Edward Woodward is the man who draws up lists of candidates for jobs at United, usually, it seems, without asking them first. (Actually it happened to me once, although of course not in football. I was invited to apply for a job, went to the interview, and realised I was just a makeweight to enable the interviewing panel to rubber stamp who they really wanted, while making it look like a real selection process. So I walked into the interview room, they asked me why I wanted the job, I told them what I thought of them and their fake process, and departed. I was quite surprised at myself, but rather pleased that I had done it.)

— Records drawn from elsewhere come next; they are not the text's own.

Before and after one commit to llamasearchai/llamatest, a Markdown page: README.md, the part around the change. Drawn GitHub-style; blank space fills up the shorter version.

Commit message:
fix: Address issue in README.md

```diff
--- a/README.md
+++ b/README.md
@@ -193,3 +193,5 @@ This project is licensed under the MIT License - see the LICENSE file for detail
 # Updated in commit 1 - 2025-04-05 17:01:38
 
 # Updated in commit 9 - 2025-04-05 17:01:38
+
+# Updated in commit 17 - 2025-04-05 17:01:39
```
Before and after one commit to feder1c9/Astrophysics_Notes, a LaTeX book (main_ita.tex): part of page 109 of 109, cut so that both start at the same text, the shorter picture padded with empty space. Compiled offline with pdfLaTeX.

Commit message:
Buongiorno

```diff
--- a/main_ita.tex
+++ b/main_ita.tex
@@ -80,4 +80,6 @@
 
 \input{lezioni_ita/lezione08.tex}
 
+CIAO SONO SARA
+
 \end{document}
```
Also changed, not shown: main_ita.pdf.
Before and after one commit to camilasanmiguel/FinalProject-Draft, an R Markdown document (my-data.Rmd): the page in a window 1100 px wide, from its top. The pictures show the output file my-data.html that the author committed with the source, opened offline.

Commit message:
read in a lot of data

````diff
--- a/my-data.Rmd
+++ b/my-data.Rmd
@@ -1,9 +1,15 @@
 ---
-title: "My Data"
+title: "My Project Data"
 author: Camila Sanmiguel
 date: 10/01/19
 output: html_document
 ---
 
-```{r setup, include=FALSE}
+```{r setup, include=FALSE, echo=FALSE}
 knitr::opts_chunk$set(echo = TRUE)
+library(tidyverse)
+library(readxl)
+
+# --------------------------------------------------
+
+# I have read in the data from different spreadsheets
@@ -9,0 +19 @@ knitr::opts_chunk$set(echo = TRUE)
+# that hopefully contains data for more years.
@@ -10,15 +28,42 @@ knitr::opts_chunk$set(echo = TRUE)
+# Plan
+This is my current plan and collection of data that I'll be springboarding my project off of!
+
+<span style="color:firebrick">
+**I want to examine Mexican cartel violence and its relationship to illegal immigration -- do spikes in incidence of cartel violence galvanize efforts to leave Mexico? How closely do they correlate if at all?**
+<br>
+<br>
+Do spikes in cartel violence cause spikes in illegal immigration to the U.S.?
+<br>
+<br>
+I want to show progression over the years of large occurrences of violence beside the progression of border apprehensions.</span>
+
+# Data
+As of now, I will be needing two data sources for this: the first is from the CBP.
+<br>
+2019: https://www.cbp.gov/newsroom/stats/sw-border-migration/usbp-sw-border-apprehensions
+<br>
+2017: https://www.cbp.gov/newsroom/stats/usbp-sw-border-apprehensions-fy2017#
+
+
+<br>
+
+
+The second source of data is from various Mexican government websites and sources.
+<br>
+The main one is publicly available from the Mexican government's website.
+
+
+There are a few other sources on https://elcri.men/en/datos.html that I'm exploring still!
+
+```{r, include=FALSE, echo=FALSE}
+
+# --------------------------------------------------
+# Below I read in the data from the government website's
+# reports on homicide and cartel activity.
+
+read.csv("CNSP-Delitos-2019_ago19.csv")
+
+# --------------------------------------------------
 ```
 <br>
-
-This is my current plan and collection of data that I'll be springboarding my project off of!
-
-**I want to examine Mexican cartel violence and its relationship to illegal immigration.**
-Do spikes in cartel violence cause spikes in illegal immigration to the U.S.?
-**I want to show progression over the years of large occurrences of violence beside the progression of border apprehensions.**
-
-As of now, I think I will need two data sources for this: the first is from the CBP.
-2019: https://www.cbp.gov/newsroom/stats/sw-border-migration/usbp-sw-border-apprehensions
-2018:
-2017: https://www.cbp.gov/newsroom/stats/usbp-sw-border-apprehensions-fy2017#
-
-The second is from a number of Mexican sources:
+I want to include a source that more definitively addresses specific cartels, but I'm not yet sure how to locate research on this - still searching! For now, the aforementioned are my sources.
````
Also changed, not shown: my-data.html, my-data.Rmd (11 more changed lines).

Anyway, Man U in their arrogance state that Van Gaal, Ancelotti and Diego Simeone of Atlético Madrid will of course all want the job – as will Jürgen Klopp of Borussia Dortmund. So they Man U choose who to give their largesse to. Except some of them might well say either, “Not with old red nose breathing down my neck,” or “here is my list of demands” which is what Van Gaal seems to be saying.
Van Gaal of course doesn’t have a job once the Netherlands either win or are knocked out of the World Cup. But the notion that he might know what he wants to do and who he wants to having doing it, is a bit, well, foreign to Man U. They have had Sir F telling them what they want for so long, it is hard to imagine an alternative.
Besides muddling through while talking to referees is the normal English way. We don’t do organisation, planning, structure, thinking… That’s all a bit German.
So Edward Woodward wants the Dutch coach to work with Ryan Giggs – the thread of continuity. Or he could get Guardiola who might now be available. Except Giggs is the new Guardiola according to one newspaper report I saw so he doesn’t need him.
Arsenal will be ok when Mr Wenger finally retires, because his backroom team has been here a long old time. Boro Primorac will presumably move on, as will Vik Akers. Neil Bamford has been at Arsenal for 15 years, and he and Steve Bould might have to move on, but the youth team is being restructured this season, as Liam Brady’s reign comes to an unfortunate end, so that section of the club could be stable beyond Mr Wenger’s final departure.
Man U however appear to be lumbering themselves with old boys. And as we know just because a player has played well, it doesn’t mean he can do much else in football. Billy Wright anyone?
So setting Giggs alongside Phil Neville, Nicky Butt and Paul Scholes will excite the media who love those guys, but not necessarily be the new manager’s choice.
Van Gaal works with the likes of Patrick Kluivert,k Danny Blind, Frans Hoek, Jos van Dijk and Max Reekers. Actually Max Reekers is an interesting person – always referred to by the single word “analyst” but with little explanation of what he analyses. Is he a psychoanalyst, or a football analyst? Internet coverage of him is a real cut and paste job – everyone says, “Analyst Max Reekers” and that’s that. Lazy journalists. (Well lazy me too because I don’t know what he does – but then, journalists are paid to find out).
All these funny foreign people coming in would mean that poor little Giggs would be pushed out of things a bit, but as we know the heritage of Man U says that he must be involved until he’s 200 years old, so that is a problem.
Perhaps the most amusing thing is that Sir Alex F is going to be involved in the appointment – just as he was central to making the appointment of the Moyes. Still he won’t be able to get it that wrong again. Will he?
- Woolwich Arsenal: The club that changed football – Arsenal’s early years
- Making the Arsenal – how the modern Arsenal was born in 1910
- The Crowd at Woolwich Arsenal